Scientists from the Centers for Disease Control and Prevention and a committee of independent expert advisors convened Wednesday to lay out and discuss everything they know about rare cases of myocarditis—inflammation of the heart muscle—in people who have recently received an mRNA-based COVID-19 vaccine, which is either Moderna’s vaccine or the Pfizer/BioNTech vaccine.
The experts focused on adolescents and young adults, who have had the highest rates of vaccine-linked myocarditis cases of any vaccinated age group. Though, to be clear, all of the rates here—even the relatively high ones—are actually very low.
Still, data on this possible side effect is accumulating at a precarious time for the country’s vaccination efforts. The Food and Drug Administration authorized the Pfizer/BioNTech vaccine for use in adolescents 12 to 15 years old just last month. So far, CDC data suggests those ages 12 to 17 have the highest rates of myocarditis cases by vaccine doses given. And the FDA is poised to review vaccine authorizations for even younger age groups in the coming months.
Many parents, teachers, and caregivers are eager to have their children vaccinated, particularly as youngsters head to summer camps and, ultimately, the start of school in the autumn. Public health experts, meanwhile, are just eager to have as many people vaccinated as possible.
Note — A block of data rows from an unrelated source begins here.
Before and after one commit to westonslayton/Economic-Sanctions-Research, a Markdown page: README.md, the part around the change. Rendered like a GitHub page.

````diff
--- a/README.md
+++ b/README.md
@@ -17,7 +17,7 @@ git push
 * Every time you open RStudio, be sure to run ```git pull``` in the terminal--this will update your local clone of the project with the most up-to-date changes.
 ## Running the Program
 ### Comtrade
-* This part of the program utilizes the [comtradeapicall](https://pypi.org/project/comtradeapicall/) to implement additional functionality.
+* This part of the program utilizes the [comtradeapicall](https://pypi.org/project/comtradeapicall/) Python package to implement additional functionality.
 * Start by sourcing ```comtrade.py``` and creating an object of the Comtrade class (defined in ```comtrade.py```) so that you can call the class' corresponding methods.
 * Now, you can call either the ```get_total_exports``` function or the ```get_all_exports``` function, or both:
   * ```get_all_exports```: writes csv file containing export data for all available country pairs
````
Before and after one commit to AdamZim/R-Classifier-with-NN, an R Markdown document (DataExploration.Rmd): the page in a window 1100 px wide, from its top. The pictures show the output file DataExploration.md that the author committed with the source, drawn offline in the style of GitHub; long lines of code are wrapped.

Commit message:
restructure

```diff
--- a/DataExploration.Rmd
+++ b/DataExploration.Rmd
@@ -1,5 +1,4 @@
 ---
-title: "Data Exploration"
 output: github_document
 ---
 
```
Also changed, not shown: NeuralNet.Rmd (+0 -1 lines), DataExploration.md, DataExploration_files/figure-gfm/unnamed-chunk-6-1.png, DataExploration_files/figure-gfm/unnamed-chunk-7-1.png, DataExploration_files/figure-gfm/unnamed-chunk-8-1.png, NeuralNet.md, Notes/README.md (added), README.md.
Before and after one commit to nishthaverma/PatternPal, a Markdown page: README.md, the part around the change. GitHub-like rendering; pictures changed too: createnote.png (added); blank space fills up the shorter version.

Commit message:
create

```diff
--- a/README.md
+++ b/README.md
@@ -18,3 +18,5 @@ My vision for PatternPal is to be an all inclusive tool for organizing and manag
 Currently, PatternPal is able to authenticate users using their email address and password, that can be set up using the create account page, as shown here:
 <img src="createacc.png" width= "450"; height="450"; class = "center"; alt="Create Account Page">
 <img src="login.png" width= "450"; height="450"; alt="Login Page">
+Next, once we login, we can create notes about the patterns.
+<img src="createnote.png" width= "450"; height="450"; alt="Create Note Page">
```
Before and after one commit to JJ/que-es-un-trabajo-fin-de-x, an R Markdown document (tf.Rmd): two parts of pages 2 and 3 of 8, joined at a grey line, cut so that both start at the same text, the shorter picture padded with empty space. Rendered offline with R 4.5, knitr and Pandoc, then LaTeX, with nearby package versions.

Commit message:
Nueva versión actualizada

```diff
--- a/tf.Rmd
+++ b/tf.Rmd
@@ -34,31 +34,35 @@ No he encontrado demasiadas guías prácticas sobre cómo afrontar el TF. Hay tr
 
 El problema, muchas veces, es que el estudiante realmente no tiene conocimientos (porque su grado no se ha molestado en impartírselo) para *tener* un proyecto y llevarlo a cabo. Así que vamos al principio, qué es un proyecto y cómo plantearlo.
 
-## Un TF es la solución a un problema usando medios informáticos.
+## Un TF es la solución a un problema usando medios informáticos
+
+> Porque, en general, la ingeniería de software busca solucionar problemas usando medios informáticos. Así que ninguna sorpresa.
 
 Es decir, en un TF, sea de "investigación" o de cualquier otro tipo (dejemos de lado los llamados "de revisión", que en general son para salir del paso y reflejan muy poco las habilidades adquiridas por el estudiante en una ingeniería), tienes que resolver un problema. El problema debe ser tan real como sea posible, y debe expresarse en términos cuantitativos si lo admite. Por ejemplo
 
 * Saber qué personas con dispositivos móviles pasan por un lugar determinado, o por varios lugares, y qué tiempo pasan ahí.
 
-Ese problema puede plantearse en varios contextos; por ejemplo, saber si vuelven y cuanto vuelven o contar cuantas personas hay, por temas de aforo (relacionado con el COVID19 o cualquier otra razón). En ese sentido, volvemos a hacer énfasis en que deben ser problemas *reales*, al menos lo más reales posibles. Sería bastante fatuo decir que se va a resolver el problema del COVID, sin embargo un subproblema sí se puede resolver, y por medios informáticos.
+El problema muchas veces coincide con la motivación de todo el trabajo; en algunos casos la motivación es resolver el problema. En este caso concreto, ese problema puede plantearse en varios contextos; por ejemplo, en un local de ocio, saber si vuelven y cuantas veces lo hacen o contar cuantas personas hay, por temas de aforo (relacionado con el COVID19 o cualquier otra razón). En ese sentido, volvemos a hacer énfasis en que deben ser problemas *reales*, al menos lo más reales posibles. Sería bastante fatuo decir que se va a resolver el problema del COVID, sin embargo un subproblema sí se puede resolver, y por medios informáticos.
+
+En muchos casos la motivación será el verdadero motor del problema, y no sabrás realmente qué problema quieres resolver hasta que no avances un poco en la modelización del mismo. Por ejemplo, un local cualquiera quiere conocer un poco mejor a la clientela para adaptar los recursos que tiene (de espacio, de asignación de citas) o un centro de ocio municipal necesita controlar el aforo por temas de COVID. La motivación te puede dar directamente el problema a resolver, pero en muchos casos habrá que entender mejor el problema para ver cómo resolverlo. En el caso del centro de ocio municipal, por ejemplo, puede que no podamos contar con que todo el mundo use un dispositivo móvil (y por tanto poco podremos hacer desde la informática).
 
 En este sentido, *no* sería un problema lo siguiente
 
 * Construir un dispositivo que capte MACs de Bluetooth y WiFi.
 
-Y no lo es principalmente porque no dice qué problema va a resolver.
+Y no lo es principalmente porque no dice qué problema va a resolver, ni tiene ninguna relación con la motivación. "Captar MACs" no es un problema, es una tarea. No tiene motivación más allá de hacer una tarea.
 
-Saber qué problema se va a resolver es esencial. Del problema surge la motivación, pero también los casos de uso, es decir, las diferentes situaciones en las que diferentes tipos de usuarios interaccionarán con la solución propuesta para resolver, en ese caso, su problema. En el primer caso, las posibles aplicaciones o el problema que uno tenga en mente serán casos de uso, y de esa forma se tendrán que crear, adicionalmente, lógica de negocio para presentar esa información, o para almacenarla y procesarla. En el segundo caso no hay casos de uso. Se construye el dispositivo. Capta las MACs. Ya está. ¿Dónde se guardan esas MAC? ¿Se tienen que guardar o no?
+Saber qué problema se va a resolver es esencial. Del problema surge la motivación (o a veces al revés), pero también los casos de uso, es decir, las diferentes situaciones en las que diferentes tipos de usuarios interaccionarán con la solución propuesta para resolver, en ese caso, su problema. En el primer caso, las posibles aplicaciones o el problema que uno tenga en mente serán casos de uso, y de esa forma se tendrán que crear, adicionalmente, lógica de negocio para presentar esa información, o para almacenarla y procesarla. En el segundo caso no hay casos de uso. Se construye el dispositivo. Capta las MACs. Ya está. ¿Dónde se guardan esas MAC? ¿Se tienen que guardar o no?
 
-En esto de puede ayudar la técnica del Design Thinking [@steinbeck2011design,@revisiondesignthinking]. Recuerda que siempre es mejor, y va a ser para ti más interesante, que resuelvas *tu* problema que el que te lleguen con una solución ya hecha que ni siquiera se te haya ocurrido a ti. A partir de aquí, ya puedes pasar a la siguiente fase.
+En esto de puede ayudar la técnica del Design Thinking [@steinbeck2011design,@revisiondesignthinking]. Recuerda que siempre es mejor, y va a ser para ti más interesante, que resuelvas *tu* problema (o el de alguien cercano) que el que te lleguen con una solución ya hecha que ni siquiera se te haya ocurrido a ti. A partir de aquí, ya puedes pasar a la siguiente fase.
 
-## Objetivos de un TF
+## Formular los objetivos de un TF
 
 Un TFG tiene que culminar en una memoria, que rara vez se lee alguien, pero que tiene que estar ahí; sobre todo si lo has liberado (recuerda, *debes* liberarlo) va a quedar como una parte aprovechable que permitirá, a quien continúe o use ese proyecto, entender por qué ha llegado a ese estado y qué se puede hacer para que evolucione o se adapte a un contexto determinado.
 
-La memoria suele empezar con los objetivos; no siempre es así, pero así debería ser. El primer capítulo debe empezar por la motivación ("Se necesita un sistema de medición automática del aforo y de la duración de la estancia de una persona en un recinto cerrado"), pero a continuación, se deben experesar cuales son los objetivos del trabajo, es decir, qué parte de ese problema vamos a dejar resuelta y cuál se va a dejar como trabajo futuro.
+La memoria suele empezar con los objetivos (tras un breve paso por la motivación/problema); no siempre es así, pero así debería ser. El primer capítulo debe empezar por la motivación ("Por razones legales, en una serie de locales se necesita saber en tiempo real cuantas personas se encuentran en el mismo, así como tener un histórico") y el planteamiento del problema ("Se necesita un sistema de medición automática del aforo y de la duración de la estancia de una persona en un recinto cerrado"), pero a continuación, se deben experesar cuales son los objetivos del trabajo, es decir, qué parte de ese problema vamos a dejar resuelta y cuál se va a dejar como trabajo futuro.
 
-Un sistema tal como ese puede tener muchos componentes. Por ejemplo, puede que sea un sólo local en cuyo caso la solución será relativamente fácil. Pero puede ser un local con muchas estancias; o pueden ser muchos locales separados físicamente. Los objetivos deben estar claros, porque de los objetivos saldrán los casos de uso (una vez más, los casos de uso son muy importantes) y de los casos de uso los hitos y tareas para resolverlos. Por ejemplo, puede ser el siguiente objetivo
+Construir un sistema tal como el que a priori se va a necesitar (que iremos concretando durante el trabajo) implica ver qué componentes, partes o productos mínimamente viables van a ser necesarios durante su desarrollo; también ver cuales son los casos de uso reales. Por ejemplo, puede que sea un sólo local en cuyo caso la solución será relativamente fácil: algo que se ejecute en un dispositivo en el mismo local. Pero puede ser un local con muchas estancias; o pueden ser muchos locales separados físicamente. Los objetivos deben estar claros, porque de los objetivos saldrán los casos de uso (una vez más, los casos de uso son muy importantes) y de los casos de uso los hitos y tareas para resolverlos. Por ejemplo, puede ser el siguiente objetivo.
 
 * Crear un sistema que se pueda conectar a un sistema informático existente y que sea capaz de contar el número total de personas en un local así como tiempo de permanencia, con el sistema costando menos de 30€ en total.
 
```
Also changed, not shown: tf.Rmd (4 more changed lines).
Their calls for vaccination have crescendoed recently as they anxiously monitor the spread of the Delta coronavirus variant, which is far more contagious than any variant before it and may cause more severe disease.